Material provided
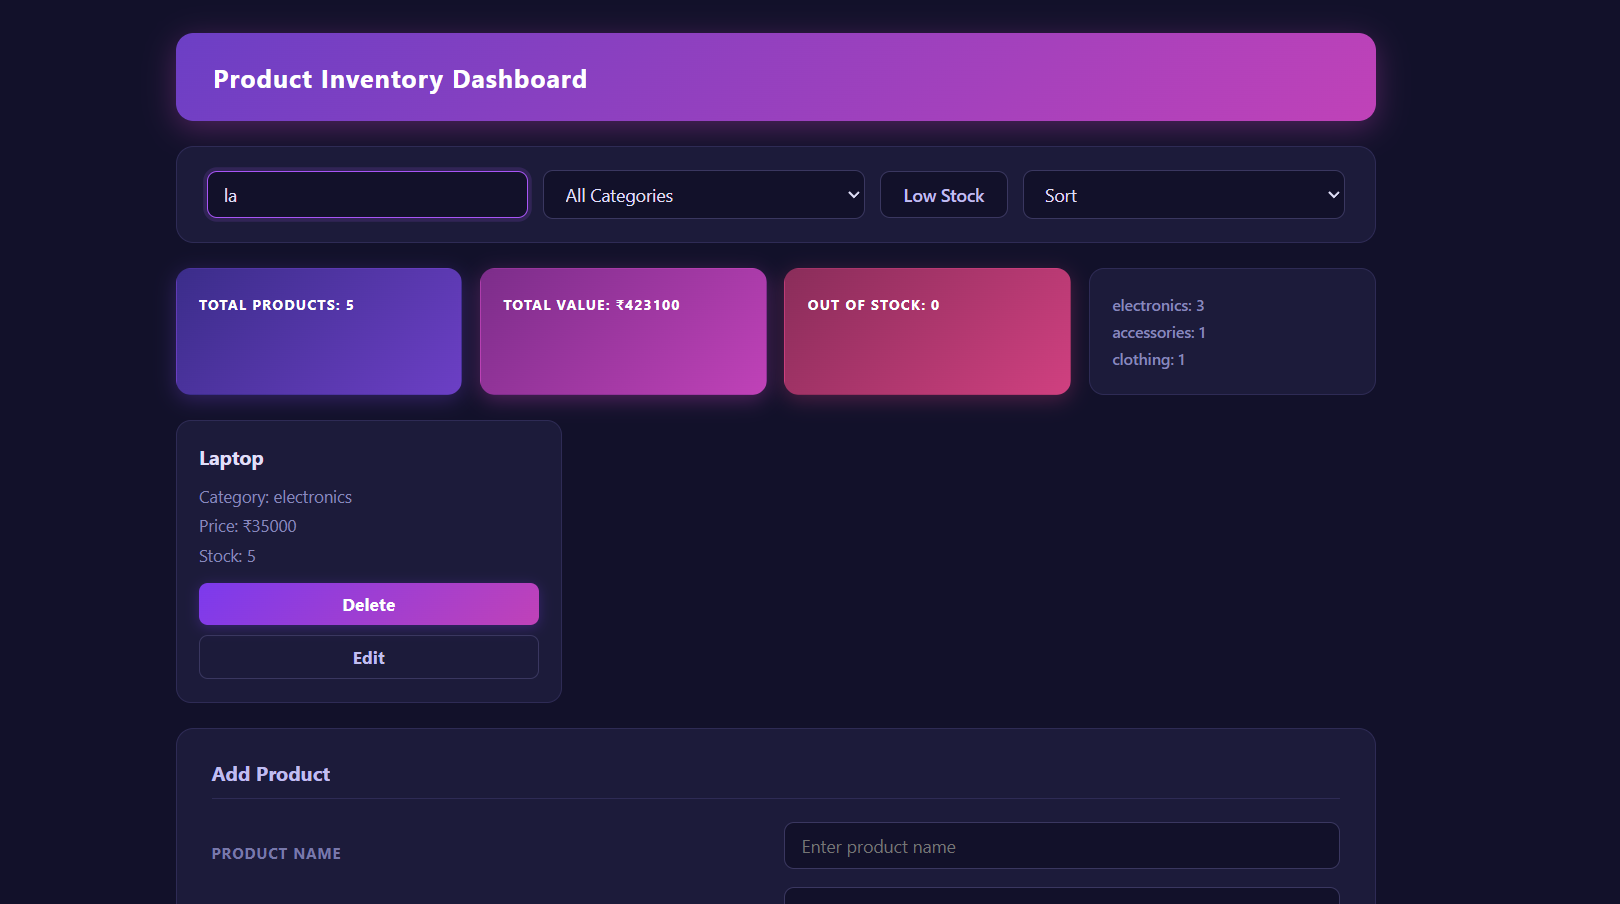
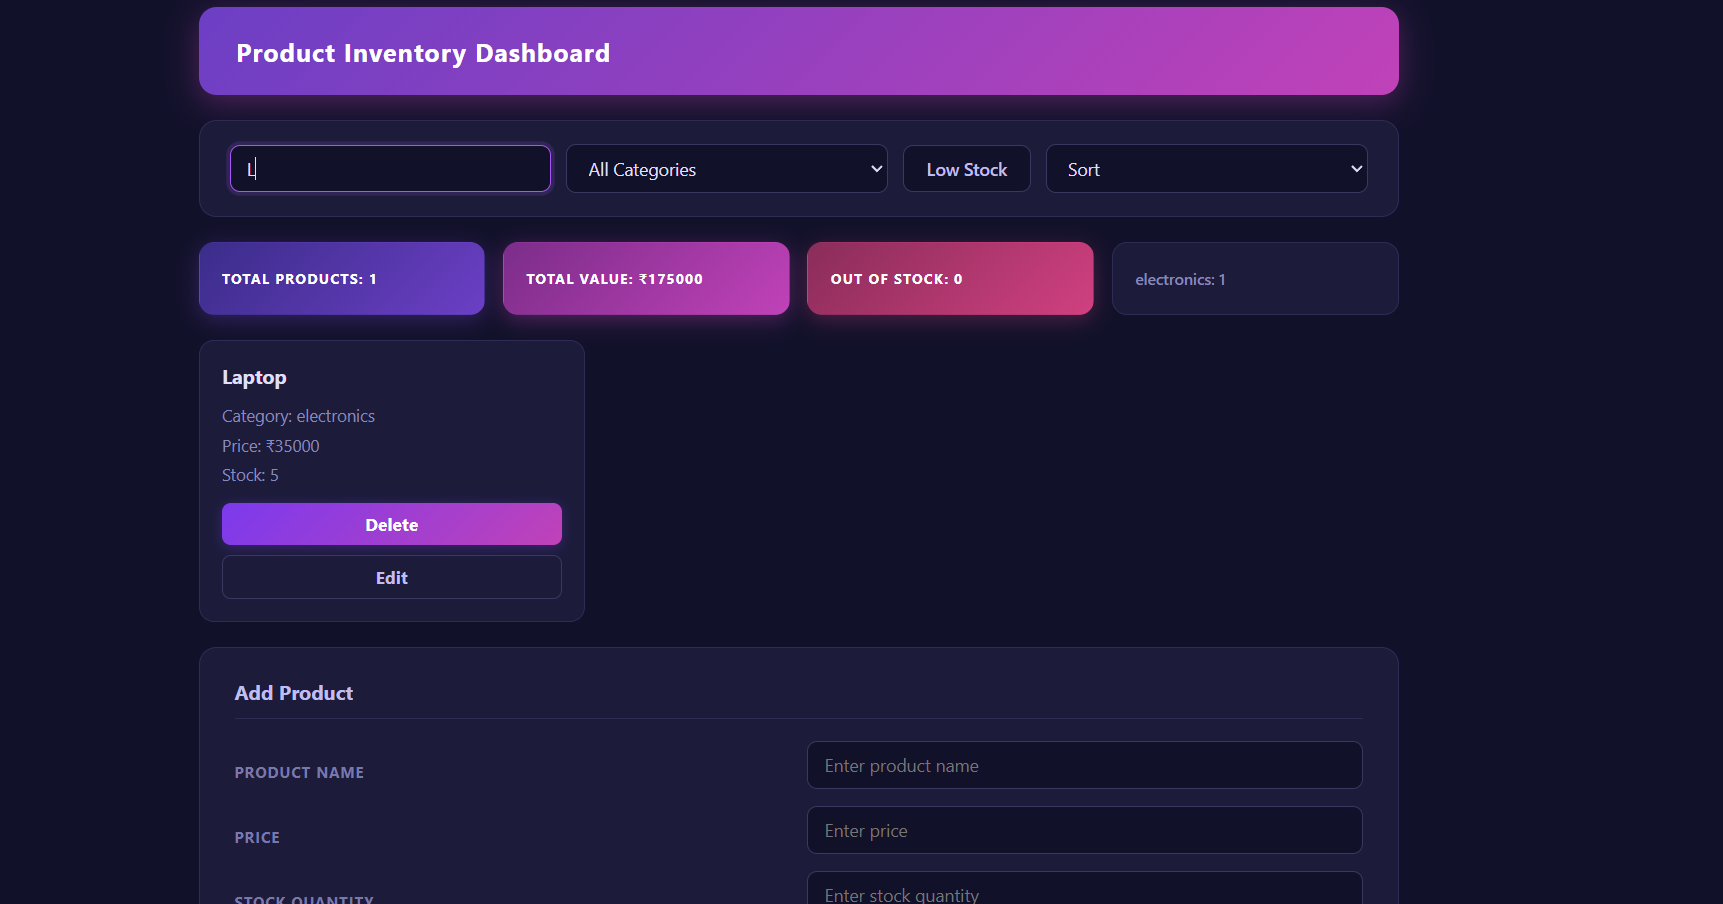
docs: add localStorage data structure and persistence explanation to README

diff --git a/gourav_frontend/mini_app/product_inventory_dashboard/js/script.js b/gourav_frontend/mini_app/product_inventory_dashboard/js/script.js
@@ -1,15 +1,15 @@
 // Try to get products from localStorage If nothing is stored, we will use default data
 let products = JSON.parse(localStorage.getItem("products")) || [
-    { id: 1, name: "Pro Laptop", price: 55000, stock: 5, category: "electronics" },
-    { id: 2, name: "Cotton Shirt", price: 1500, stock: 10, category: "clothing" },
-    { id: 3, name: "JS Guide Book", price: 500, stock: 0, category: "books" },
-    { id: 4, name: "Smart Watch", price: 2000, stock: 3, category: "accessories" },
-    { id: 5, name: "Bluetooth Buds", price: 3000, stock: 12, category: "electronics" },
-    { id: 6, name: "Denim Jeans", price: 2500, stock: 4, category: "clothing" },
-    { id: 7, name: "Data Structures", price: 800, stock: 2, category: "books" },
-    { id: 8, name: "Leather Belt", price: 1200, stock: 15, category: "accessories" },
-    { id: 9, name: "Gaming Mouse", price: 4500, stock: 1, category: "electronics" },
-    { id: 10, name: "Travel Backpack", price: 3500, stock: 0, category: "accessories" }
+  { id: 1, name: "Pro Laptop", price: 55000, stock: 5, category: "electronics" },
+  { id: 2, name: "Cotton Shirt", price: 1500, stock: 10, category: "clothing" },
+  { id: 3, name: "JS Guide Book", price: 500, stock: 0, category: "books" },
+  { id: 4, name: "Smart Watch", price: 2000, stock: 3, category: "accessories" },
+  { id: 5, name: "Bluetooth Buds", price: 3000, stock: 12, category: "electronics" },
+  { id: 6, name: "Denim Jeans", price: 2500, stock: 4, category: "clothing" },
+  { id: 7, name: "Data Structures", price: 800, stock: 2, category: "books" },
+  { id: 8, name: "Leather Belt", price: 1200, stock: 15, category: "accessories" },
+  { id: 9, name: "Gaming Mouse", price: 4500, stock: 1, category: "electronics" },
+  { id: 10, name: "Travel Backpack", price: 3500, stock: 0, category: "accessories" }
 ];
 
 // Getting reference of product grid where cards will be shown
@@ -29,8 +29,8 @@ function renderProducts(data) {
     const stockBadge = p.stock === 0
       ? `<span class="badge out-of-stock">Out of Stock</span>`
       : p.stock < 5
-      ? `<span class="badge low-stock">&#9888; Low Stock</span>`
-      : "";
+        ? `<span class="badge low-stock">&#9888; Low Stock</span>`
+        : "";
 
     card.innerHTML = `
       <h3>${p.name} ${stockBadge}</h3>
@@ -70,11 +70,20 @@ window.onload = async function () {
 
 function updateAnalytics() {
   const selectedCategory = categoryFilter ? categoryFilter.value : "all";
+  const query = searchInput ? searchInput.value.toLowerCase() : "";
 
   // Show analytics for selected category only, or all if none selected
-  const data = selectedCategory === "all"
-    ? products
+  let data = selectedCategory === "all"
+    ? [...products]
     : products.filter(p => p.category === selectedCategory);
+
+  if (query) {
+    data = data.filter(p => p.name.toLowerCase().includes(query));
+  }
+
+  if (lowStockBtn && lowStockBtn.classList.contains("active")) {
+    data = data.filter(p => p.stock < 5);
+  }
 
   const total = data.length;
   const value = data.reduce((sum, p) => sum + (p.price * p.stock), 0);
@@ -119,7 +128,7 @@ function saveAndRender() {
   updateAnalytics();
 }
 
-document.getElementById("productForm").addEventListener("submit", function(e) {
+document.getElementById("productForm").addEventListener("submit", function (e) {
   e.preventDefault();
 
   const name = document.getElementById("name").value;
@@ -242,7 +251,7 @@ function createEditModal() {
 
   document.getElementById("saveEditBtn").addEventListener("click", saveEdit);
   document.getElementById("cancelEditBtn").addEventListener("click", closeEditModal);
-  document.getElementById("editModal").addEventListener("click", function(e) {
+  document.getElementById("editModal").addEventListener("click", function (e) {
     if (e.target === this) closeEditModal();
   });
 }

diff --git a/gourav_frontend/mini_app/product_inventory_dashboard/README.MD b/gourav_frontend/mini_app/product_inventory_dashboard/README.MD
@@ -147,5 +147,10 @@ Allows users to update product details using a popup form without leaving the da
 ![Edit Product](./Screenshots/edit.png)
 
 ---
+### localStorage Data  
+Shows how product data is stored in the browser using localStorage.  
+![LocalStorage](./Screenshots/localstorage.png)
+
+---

Exercise details
A single number is required: how many lines in the material hold the word "addEventListener".

Task solution
6